C. Substance Abuse Testing. The Maine Bureau of Labor Standards does the enforcement of substance abuse testing. This legislation would require the Maine Bureau of Labor Standards and the Office of Substance Abuse (OSA) to study the prevalence of substance abuse in the workplace. Mr. Peabody stated that, at this time, only statewide data is available; but we would like to see, at least, county level or lower. The OSA is looking for money to do a study for the county level. The Bureau has an annual publication, “Substance Abuse Testing Report”. Currently Maine’s rate of positives is lower than the national rate. Arbitrary testing can currently be done only if there is a collective bargaining agreement calling for that or positions that are safety sensitive (the employer has cause to believe that a person under the influence of substance abuse would be a threat to the public or co-workers). The new law would allow testing of all employees provided that the portion of the policy on random testing would have to be developed by an employee committee. This goes into effect June 30th. Maine’s substance abuse law is one of the most restrictive in the country. The first part regarding expanding drug testing is L.D. 1760 and the second part is L.D. 1792.
D. Firefighters’ Standards Update. This would ensure that “hand-me-down” equipment meets current standards. The small town fire departments are not qualified to fight internal structure fires as they need proper self-contained breathing apparatus fit testing and proper training.
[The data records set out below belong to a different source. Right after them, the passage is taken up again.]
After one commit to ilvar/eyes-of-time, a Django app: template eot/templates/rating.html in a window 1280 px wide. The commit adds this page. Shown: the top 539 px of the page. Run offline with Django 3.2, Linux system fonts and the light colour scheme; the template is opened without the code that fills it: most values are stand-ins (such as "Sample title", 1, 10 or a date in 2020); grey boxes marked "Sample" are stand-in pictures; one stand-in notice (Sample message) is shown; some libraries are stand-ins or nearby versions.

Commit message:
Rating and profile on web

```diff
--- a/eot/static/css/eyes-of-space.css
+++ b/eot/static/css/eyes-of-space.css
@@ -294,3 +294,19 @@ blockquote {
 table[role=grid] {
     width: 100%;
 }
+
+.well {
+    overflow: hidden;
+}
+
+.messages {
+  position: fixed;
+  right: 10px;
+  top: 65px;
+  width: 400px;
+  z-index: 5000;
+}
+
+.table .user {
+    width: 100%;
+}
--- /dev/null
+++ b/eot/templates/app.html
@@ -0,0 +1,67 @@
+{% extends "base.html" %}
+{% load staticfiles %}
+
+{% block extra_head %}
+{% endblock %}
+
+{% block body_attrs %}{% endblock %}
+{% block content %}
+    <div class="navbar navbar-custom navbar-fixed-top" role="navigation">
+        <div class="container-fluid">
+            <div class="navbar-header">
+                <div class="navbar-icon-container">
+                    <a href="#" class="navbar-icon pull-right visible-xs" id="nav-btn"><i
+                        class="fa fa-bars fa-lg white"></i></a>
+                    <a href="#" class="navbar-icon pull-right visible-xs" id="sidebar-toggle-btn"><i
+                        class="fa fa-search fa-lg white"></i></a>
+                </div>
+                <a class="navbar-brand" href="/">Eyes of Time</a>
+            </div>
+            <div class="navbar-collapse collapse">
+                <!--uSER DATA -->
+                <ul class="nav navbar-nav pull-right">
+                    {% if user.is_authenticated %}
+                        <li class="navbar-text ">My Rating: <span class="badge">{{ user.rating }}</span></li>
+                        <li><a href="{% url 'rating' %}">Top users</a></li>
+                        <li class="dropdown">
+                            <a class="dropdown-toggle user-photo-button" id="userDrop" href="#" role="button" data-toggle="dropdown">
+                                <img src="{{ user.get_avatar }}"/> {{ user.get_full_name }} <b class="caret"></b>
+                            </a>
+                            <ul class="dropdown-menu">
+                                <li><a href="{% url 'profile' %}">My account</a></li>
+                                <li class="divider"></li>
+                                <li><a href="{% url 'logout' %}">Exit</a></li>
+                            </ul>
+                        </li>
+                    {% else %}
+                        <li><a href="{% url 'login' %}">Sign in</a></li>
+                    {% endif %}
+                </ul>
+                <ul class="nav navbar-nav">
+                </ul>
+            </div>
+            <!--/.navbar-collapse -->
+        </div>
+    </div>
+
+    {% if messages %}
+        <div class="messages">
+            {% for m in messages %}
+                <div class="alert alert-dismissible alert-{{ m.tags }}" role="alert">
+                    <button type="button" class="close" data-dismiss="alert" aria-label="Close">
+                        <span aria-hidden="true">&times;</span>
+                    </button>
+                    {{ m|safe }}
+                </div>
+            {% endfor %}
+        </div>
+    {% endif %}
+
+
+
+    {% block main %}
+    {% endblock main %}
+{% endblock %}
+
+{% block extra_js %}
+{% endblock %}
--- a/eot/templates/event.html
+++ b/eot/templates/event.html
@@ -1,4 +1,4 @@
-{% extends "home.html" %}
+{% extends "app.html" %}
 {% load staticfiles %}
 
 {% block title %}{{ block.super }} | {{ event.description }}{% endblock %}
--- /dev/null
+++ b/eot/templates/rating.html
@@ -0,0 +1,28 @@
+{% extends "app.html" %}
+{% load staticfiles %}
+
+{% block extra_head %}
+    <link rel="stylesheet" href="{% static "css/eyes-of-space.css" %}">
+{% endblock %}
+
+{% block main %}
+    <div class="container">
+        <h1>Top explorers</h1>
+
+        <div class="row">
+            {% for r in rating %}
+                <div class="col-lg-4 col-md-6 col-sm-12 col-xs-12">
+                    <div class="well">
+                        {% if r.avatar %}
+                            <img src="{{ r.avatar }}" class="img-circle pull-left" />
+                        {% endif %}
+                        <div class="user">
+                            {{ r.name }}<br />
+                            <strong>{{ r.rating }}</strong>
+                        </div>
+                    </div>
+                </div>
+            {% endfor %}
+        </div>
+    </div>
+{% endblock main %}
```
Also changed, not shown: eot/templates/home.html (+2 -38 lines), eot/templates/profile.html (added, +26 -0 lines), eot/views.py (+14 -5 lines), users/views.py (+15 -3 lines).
E. Regulations Regarding Transportation of Forestry Workers. This came about as a result of the accident that killed 14 migrants. Now, they cannot use 15 passenger vans unless the rear seat is removed; no equipment can be stored in the rear or on the van’s roof due to instability. Forestry workers can use a 12-passenger van, but are limited to 11 passengers. There are also training requirements for the drivers. Mr. Peabody explained the H2B program, which is a visa classification allowing an employer to bring in foreign workers for a temporary or seasonal job. The national cap is 66,000 and that was reached in March.
Discussion of Injury Prevention – Bill Peabody. Mr. Peabody would like the work group to get into the injury prevention side. The group would like to know what employers are doing for themselves that may not be through a government-sponsored program. One of the questions Mr. Peabody asked is what kind of services for self-employed’s could come from the Bureau of Insurance. Mr. Brown stated that insurance carriers do offer consultation services, Title 24-A, Chapter 25, Section 5 (a copy of this law was handed out to those present at the meeting). It is also available at the web site: http://janus.state.me.us/legis/statutes/24-A/title24-Asec2385-C.html
For the next meeting of the work group, Mr. Peabody would like folks to think about injury (including illness) prevention issues and let him know of someone who can enlighten us on injury prevention.
Mr. Peabody will start putting together what the group has discussed regarding data issues as the first report to the Legislature is due January 2005. This report will focus on what we know now about data collection (what it doesn’t tell us, its strengths and weaknesses, and what we can do about the weaknesses) and what is happening with EDI and how it might affect data.
Next meeting. The next meeting of the Occupational Safety and Health Data Collection and Injury Prevention Work Group will be held on Wednesday, July 21, 2004 from 9:30 to 11:30A.M., First Floor Training Room, Bureau of Labor Standards, Hallowell Annex. Refreshments will be available.
Adjournment. Mr. Peabody adjourned the meeting at 11:34 A.M.
Terry M. Hathaway